What are notice and report laws in the US?

Notice & report laws in the US are specific tax rules for remote sellers, or any out-of-state businesses that have customers inside the state. These rules are designed to rope e-commerce, SaaS, and other digital businesses into sales tax obligations.

These rules also apply to marketplace facilitators and providers!

Although only 11 states have notice and report laws in place, you need to understand your business’ responsibility so that you can avoid issues with the local tax authorities.

In this post we’ll cover how the laws work, where they apply, and what you should do to comply wherever you’re selling. 

What are notice and report laws?

These rules are part of use tax. In the US, use tax accompanies sales tax in some states. Here’s how it works:

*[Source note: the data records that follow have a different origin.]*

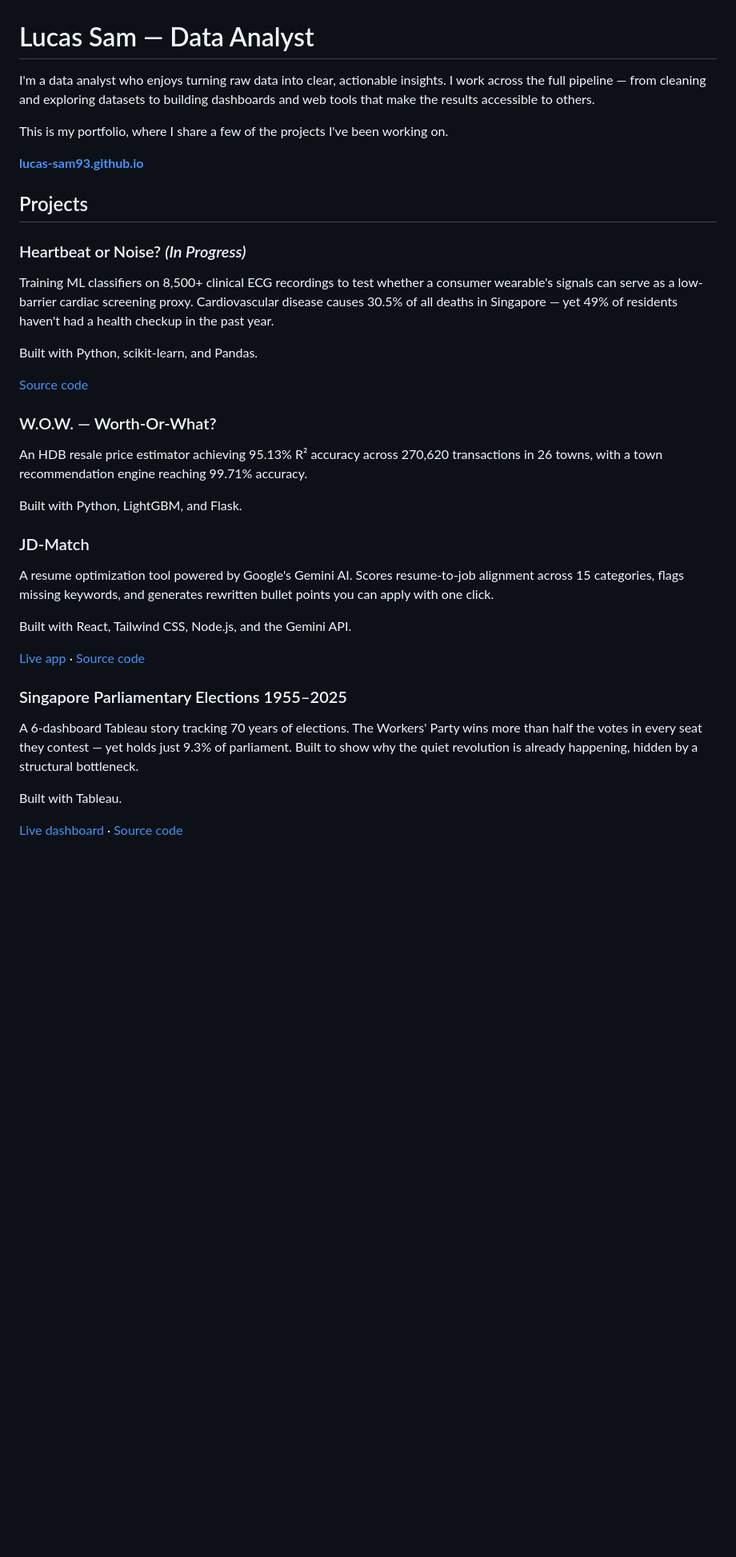
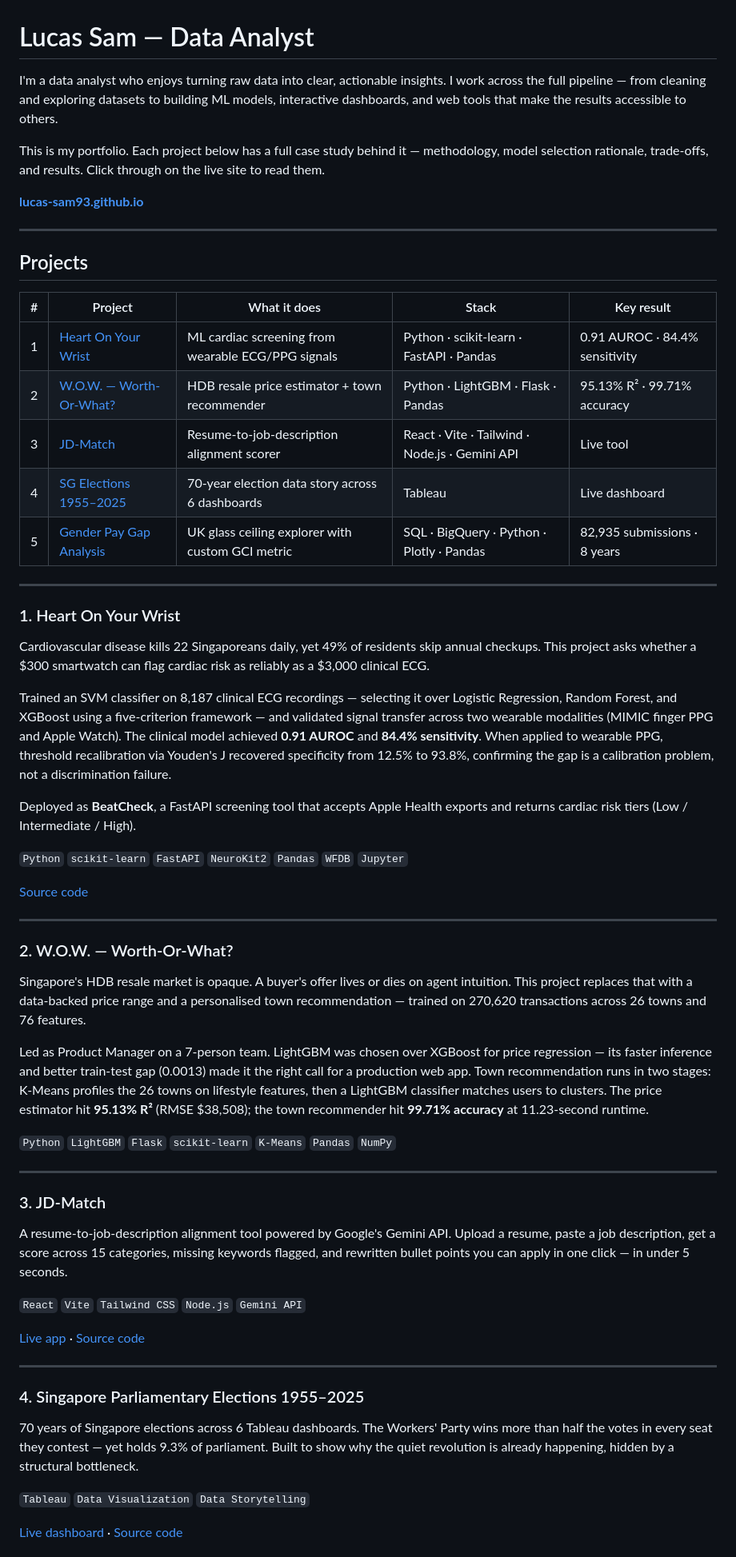
Before and after one commit to Lucas-sam93/Lucas-sam93.github.io, a Markdown page: README.md, the part around one of its changes. Shown at 80% size. Drawn GitHub-style; blank space fills up the shorter version.

```diff
--- a/README.md
+++ b/README.md
@@ -1,36 +1,64 @@
 # Lucas Sam — Data Analyst
 
-I'm a data analyst who enjoys turning raw data into clear, actionable insights. I work across the full pipeline — from cleaning and exploring datasets to building dashboards and web tools that make the results accessible to others.
+I'm a data analyst who enjoys turning raw data into clear, actionable insights. I work across the full pipeline — from cleaning and exploring datasets to building ML models, interactive dashboards, and web tools that make the results accessible to others.
 
-This is my portfolio, where I share a few of the projects I've been working on.
+This is my portfolio. Each project below has a full case study behind it — methodology, model selection rationale, trade-offs, and results. Click through on the live site to read them.
 
 **[lucas-sam93.github.io](https://lucas-sam93.github.io)**
 
+---
+
 ## Projects
 
-### Heartbeat or Noise? *(In Progress)*
-Training ML classifiers on 8,500+ clinical ECG recordings to test whether a consumer wearable's signals can serve as a low-barrier cardiac screening proxy. Cardiovascular disease causes 30.5% of all deaths in Singapore — yet 49% of residents haven't had a health checkup in the past year.
+| # | Project | What it does | Stack | Key result |
+|---|---------|--------------|-------|------------|
+| 1 | [Heart On Your Wrist](#1-heart-on-your-wrist) | ML cardiac screening from wearable ECG/PPG signals | Python · scikit-learn · FastAPI · Pandas | 0.91 AUROC · 84.4% sensitivity |
+| 2 | [W.O.W. — Worth-Or-What?](#2-wow--worth-or-what) | HDB resale price estimator + town recommender | Python · LightGBM · Flask · Pandas | 95.13% R² · 99.71% accuracy |
+| 3 | [JD-Match](#3-jd-match) | Resume-to-job-description alignment scorer | React · Vite · Tailwind · Node.js · Gemini API | Live tool |
+| 4 | [SG Elections 1955–2025](#4-singapore-parliamentary-elections-19552025) | 70-year election data story across 6 dashboards | Tableau | Live dashboard |
+| 5 | [Gender Pay Gap Analysis](#5-gender-pay-gap-analysis) | UK glass ceiling explorer with custom GCI metric | SQL · BigQuery · Python · Plotly · Pandas | 82,935 submissions · 8 years |
 
-Built with Python, scikit-learn, and Pandas.
+---
+
+### 1. Heart On Your Wrist
+
+Cardiovascular disease kills 22 Singaporeans daily, yet 49% of residents skip annual checkups. This project asks whether a $300 smartwatch can flag cardiac risk as reliably as a $3,000 clinical ECG.
+
+Trained an SVM classifier on 8,187 clinical ECG recordings — selecting it over Logistic Regression, Random Forest, and XGBoost using a five-criterion framework — and validated signal transfer across two wearable modalities (MIMIC finger PPG and Apple Watch). The clinical model achieved **0.91 AUROC** and **84.4% sensitivity**. When applied to wearable PPG, threshold recalibration via Youden's J recovered specificity from 12.5% to 93.8%, confirming the gap is a calibration problem, not a discrimination failure.
+
+Deployed as **BeatCheck**, a FastAPI screening tool that accepts Apple Health exports and returns cardiac risk tiers (Low / Intermediate / High).
+
+`Python` `scikit-learn` `FastAPI` `NeuroKit2` `Pandas` `WFDB` `Jupyter`
 
 [Source code](https://github.com/Lucas-sam93/ga-capstone-heartbeat-or-noise)
 
-### W.O.W. — Worth-Or-What?
-An HDB resale price estimator achieving 95.13% R² accuracy across 270,620 transactions in 26 towns, with a town recommendation engine reaching 99.71% accuracy.
+---
 
-Built with Python, LightGBM, and Flask.
+### 2. W.O.W. — Worth-Or-What?
 
-### JD-Match
-A resume optimization tool powered by Google's Gemini AI. Scores resume-to-job alignment across 15 categories, flags missing keywords, and generates rewritten bullet points you can apply with one click.
+Singapore's HDB resale market is opaque. A buyer's offer lives or dies on agent intuition. This project replaces that with a data-backed price range and a personalised town recommendation — trained on 270,620 transactions across 26 towns and 76 features.
 
-Built with React, Tailwind CSS, Node.js, and the Gemini API.
+Led as Product Manager on a 7-person team. LightGBM was chosen over XGBoost for price regression — its faster inference and better train-test gap (0.0013) made it the right call for a production web app. Town recommendation runs in two stages: K-Means profiles the 26 towns on lifestyle features, then a LightGBM classifier matches users to clusters. The price estimator hit **95.13% R²** (RMSE $38,508); the town recommender hit **99.71% accuracy** at 11.23-second runtime.
+
+`Python` `LightGBM` `Flask` `scikit-learn` `K-Means` `Pandas` `NumPy`
+
+---
+
+### 3. JD-Match
+
+A resume-to-job-description alignment tool powered by Google's Gemini API. Upload a resume, paste a job description, get a score across 15 categories, missing keywords flagged, and rewritten bullet points you can apply in one click — in under 5 seconds.
+
+`React` `Vite` `Tailwind CSS` `Node.js` `Gemini API`
 
 [Live app](https://jd-match.vercel.app) · [Source code](https://github.com/Lucas-sam93/JD-Match)
 
-### Singapore Parliamentary Elections 1955–2025
-A 6-dashboard Tableau story tracking 70 years of elections. The Workers' Party wins more than half the votes in every seat they contest — yet holds just 9.3% of parliament. Built to show why the quiet revolution is already happening, hidden by a structural bottleneck.
+---
 
-Built with Tableau.
+### 4. Singapore Parliamentary Elections 1955–2025
+
+70 years of Singapore elections across 6 Tableau dashboards. The Workers' Party wins more than half the votes in every seat they contest — yet holds 9.3% of parliament. Built to show why the quiet revolution is already happening, hidden by a structural bottleneck.
+
+`Tableau` `Data Visualization` `Data Storytelling`
 
 [Live dashboard](https://public.tableau.com/app/profile/lucas.sam4725/viz/SingaporeParliamentaryElections19552025/D1-TheParadox) · [Source code](https://github.com/Lucas-sam93/SG-Elections-Tableau)
 
```
Also changed, not shown: other parts of README.md (+65 -5 lines).
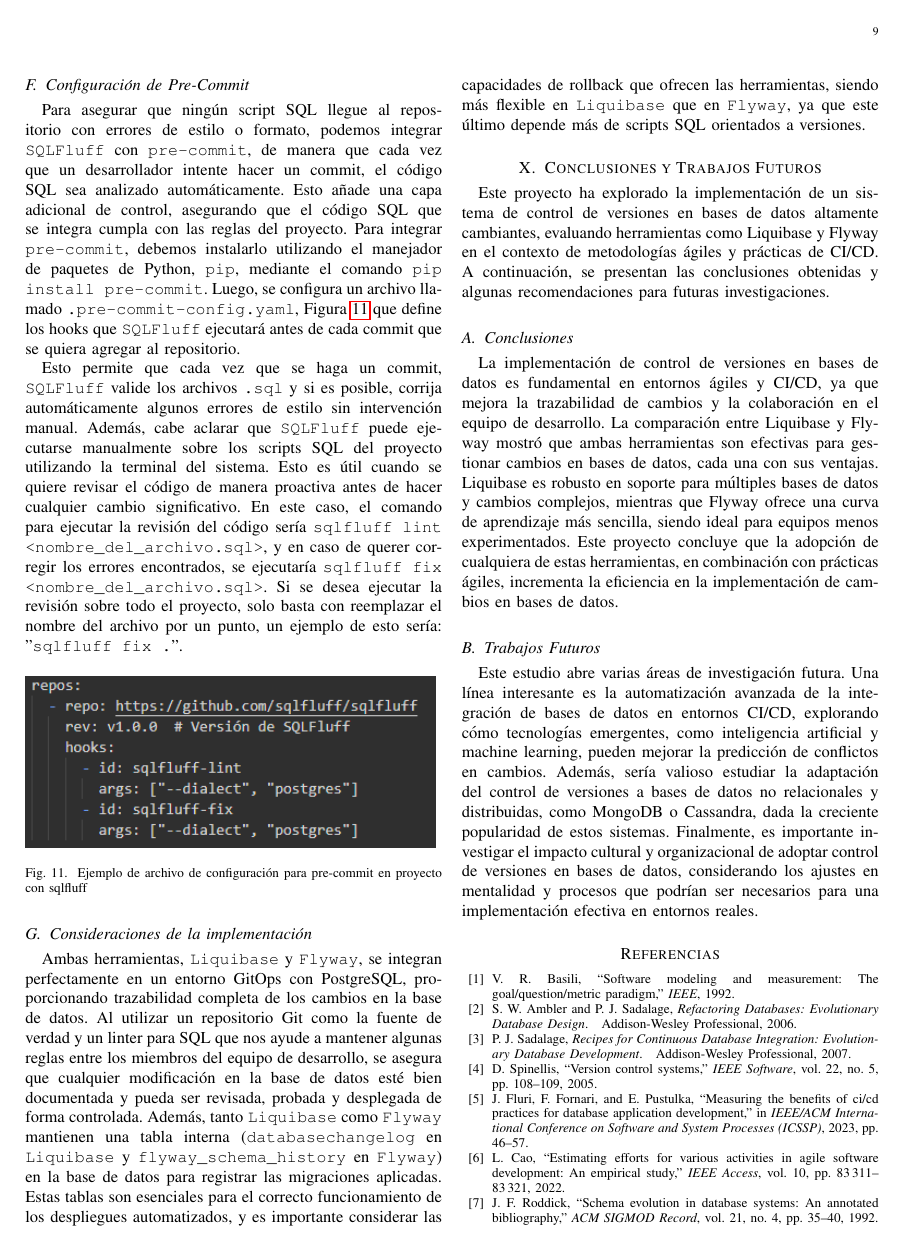
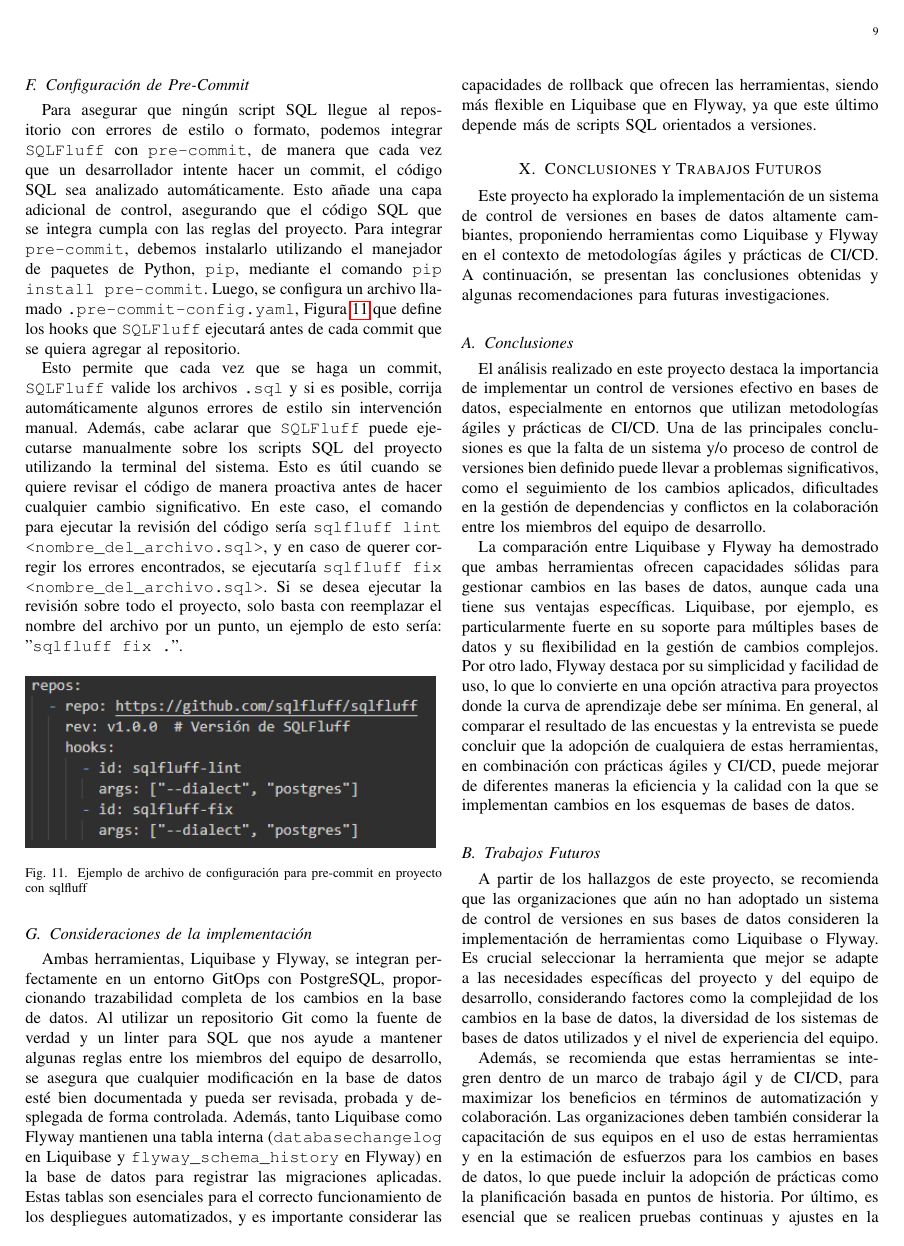
Before and after one commit to Watanuki395/Articulo-PIA02, a LaTeX paper (architecture.tex): page 9 of 10. Compiled offline with pdfLaTeX; a missing font is replaced by an installed copy or a similar font; a LaTeX package or settings file that is missing is left out.

Commit message:
adding latest changes to the article

```diff
--- a/architecture.tex
+++ b/architecture.tex
@@ -19,7 +20,7 @@
 \IEEEauthorblockA{\\Maestría en ingeniería de software con énfasis en arquitectura y diseño de software.\\
 Universidad Cenfotec\\
 San Jose, Costa Rica\\
-Email: gsalasm@ucenfotec.ac.cr }}
+Email: \{gsalasm, mperez\}@ucenfotec.ac.cr }}
 
 
 \date{\today}
@@ -337,17 +319,24 @@ Esto permite que cada vez que se haga un commit, \texttt{SQLFluff} valide los ar
 
 
 \subsection{Consideraciones de la implementación}
-Ambas herramientas, \texttt{Liquibase} y \texttt{Flyway}, se integran perfectamente en un entorno GitOps con PostgreSQL, proporcionando trazabilidad completa de los cambios en la base de datos. Al utilizar un repositorio Git como la fuente de verdad y un linter para SQL que nos ayude a mantener algunas reglas entre los miembros del equipo de desarrollo, se asegura que cualquier modificación en la base de datos esté bien documentada y pueda ser revisada, probada y desplegada de forma controlada. Además, tanto \texttt{Liquibase} como \texttt{Flyway} mantienen una tabla interna (\texttt{databasechangelog} en \texttt{Liquibase} y \texttt{flyway\_schema\_history} en \texttt{Flyway}) en la base de datos para registrar las migraciones aplicadas. Estas tablas son esenciales para el correcto funcionamiento de los despliegues automatizados, y es importante considerar las capacidades de rollback que ofrecen las herramientas, siendo más flexible en \texttt{Liquibase} que en \texttt{Flyway}, ya que este último depende más de scripts SQL orientados a versiones.
+Ambas herramientas, Liquibase y Flyway, se integran perfectamente en un entorno GitOps con PostgreSQL, proporcionando trazabilidad completa de los cambios en la base de datos. Al utilizar un repositorio Git como la fuente de verdad y un linter para SQL que nos ayude a mantener algunas reglas entre los miembros del equipo de desarrollo, se asegura que cualquier modificación en la base de datos esté bien documentada y pueda ser revisada, probada y desplegada de forma controlada. Además, tanto Liquibase como Flyway mantienen una tabla interna (\texttt{databasechangelog} en Liquibase y \texttt{flyway\_schema\_history} en Flyway) en la base de datos para registrar las migraciones aplicadas. Estas tablas son esenciales para el correcto funcionamiento de los despliegues automatizados, y es importante considerar las capacidades de rollback que ofrecen las herramientas, siendo más flexible en Liquibase que en Flyway, ya que este último depende más de scripts SQL orientados a versiones.
 
 
 \section{Conclusiones y Trabajos Futuros}
-Este proyecto ha explorado la implementación de un sistema de control de versiones en bases de datos altamente cambiantes, evaluando herramientas como Liquibase y Flyway en el contexto de metodologías ágiles y prácticas de CI/CD. A continuación, se presentan las conclusiones obtenidas y algunas recomendaciones para futuras investigaciones.
+Este proyecto ha explorado la implementación de un sistema de control de versiones en bases de datos altamente cambiantes, proponiendo herramientas como Liquibase y Flyway en el contexto de metodologías ágiles y prácticas de CI/CD. A continuación, se presentan las conclusiones obtenidas y algunas recomendaciones para futuras investigaciones.
 
 \subsection{Conclusiones}
-La implementación de control de versiones en bases de datos es fundamental en entornos ágiles y CI/CD, ya que mejora la trazabilidad de cambios y la colaboración en el equipo de desarrollo. La comparación entre Liquibase y Flyway mostró que ambas herramientas son efectivas para gestionar cambios en bases de datos, cada una con sus ventajas. Liquibase es robusto en soporte para múltiples bases de datos y cambios complejos, mientras que Flyway ofrece una curva de aprendizaje más sencilla, siendo ideal para equipos menos experimentados. Este proyecto concluye que la adopción de cualquiera de estas herramientas, en combinación con prácticas ágiles, incrementa la eficiencia en la implementación de cambios en bases de datos.
+El análisis realizado en este proyecto destaca la importancia de implementar un control de versiones efectivo en bases de datos, especialmente en entornos que utilizan metodologías ágiles y prácticas de CI/CD. Una de las principales conclusiones es que la falta de un sistema y/o proceso de control de versiones bien definido puede llevar a problemas significativos, como el seguimiento de los cambios aplicados, dificultades en la gestión de dependencias y conflictos en la colaboración entre los miembros del equipo de desarrollo.
+
+La comparación entre Liquibase y Flyway ha demostrado que ambas herramientas ofrecen capacidades sólidas para gestionar cambios en las bases de datos, aunque cada una tiene sus ventajas específicas. Liquibase, por ejemplo, es particularmente fuerte en su soporte para múltiples bases de datos y su flexibilidad en la gestión de cambios complejos. Por otro lado, Flyway destaca por su simplicidad y facilidad de uso, lo que lo convierte en una opción atractiva para proyectos donde la curva de aprendizaje debe ser mínima. En general, al comparar el resultado de las encuestas y la entrevista se puede concluir que la adopción de cualquiera de estas herramientas, en combinación con prácticas ágiles y CI/CD, puede mejorar de diferentes maneras la eficiencia y la calidad con la que se implementan cambios en los esquemas de bases de datos.
+
 
 \subsection{Trabajos Futuros}
-Este estudio abre varias áreas de investigación futura. Una línea interesante es la automatización avanzada de la integración de bases de datos en entornos CI/CD, explorando cómo tecnologías emergentes, como inteligencia artificial y machine learning, pueden mejorar la predicción de conflictos en cambios. Además, sería valioso estudiar la adaptación del control de versiones a bases de datos no relacionales y distribuidas, como MongoDB o Cassandra, dada la creciente popularidad de estos sistemas. Finalmente, es importante investigar el impacto cultural y organizacional de adoptar control de versiones en bases de datos, considerando los ajustes en mentalidad y procesos que podrían ser necesarios para una implementación efectiva en entornos reales.
+A partir de los hallazgos de este proyecto, se recomienda que las organizaciones que aún no han adoptado un sistema de control de versiones en sus bases de datos consideren la implementación de herramientas como Liquibase o Flyway. Es crucial seleccionar la herramienta que mejor se adapte a las necesidades específicas del proyecto y del equipo de desarrollo, considerando factores como la complejidad de los cambios en la base de datos, la diversidad de los sistemas de bases de datos utilizados y el nivel de experiencia del equipo.
+
+Además, se recomienda que estas herramientas se integren dentro de un marco de trabajo ágil y de CI/CD, para maximizar los beneficios en términos de automatización y colaboración. Las organizaciones deben también considerar la capacitación de sus equipos en el uso de estas herramientas y en la estimación de esfuerzos para los cambios en bases de datos, lo que puede incluir la adopción de prácticas como la planificación basada en puntos de historia.
+Por último, es esencial que se realicen pruebas continuas y ajustes en la implementación para asegurar que el sistema de control de versiones esté alineado con las necesidades cambiantes del proyecto y que se minimicen los riesgos de problemas de integridad y consistencia de datos en el entorno de producción.
+
 
 
 \renewcommand{\refname}{Referencias}
```
Also changed, not shown: architecture.pdf, architecture.tex (38 more changed lines), 5 other files.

When a customer buys something from a seller outside the state, or any business that is not registered for local sales tax, then no sales tax is collected on the purchase. The state still wants that revenue, though, so they require the customer to pay “use tax” even after the purchase.

Essentially, non-collecting sellers play a role in enforcing use tax. Some businesses who are not registered for sales tax because they don’t have nexus in a state (more on that in the next section) must actively track and report on their customers’ purchases. They must also contact their customers and tell them to pay use tax!

To comply with notice and report laws, remote sellers must do these three things:

1. Notify customers of their obligations to report and pay use tax, since sales/use tax was not collected at the point of purchase.

2. Send a purchase summary to each customer every year.

3. Send a report to the state tax authority every year, detailing the purchasing information of each customer.

As you can see, businesses must send a notice and a report. Hence the name. :)

How do they relate to nexus?

Notice & report laws apply to businesses or marketplaces that are not obligated to register for sales tax in a particular state because they do not have nexus there. For a refresher on what constitutes a “nexus” and how each one is defined, check out our guide to US sales tax nexus.

That said, notice & report laws are actually very similar to economic nexus rules in that they measure a business’ activity against a specific tax threshold.

These require all sellers who hit either a revenue amount (such as $100,000 per year) or transaction count (such as 200 transactions) to comply with the state’s sales tax law. The threshold numbers vary by state.

Once you reach one of these thresholds, you have two choices:

  1. Register and comply with sales tax like any other business.
  2. Comply with notice and reporting requirements.

Which states have notice and report laws?

The following states (and one territory) currently have these rules in place. Remember that thresholds and other specifics could vary from place to place, and it’s best to check with each local tax authority.

  • Alabama
  • Colorado
  • Connecticut
  • Hawaii
  • Louisiana
  • Oklahoma
  • Pennsylvania
  • Puerto Rico
  • Rhode Island
  • South Dakota
  • Vermont

In these states, the rules apply to all kinds of remote sellers: businesses selling physical products, dropshippers, companies selling SaaS in the US, and other e-commerce.

How to comply

Well, it’s tedious! Complying with these rules generally requires setting up a few processes in your business operations. It also requires tracking various rates and thresholds, plus documenting specific details of each sale.

1) Know the notice & report thresholds in each state and measure your sales there, so you know when you might become liable for the use tax reporting.

2) Once liable, keep records of all customer information, purchases, and the sales/use tax that would (or should) apply to the sale. This requires you to know the local tax rates in the state as well!

3) With each purchase, you must notify the buyer of their obligation to pay the appropriate amount of use tax to their own tax authority.

4) Every year, you must send each customer a summary of their purchases with your business.

5) Every year, you must send each tax authority a collective summary of your customers’ purchasing information and the tax they should be paying. 

What could you do instead?

There’s always the option to register for sales tax in the state and follow those rules of collecting and remitting tax yourself. This route can also be tedious, but it’s less of a burden on your customers — and it’s better for customer data privacy, as you don’t have to share personal information about your customers with the authorities.

The best way to stay on top of the US sales tax system is to use a cloud-based accounting tool that automates the entire process, from charging the correct tax rate to collecting payment to issuing the proper receipt. All of your records are kept safely online for you, even if your computer crashes. Quaderno helps manage sales tax compliance, so that you can spend your time focusing on dominating the market, bettering your product, getting to know your customers, taking care of your employees, or whatever else matters more than fretting over tax technicalities.

Sign up for a free trial and see how Quaderno can give hours back to your week.

Note: At Quaderno we love providing helpful information and best practices about taxes, but we are not certified tax advisors. For further help, or if you are ever in doubt, please consult a professional tax advisor or the tax authorities.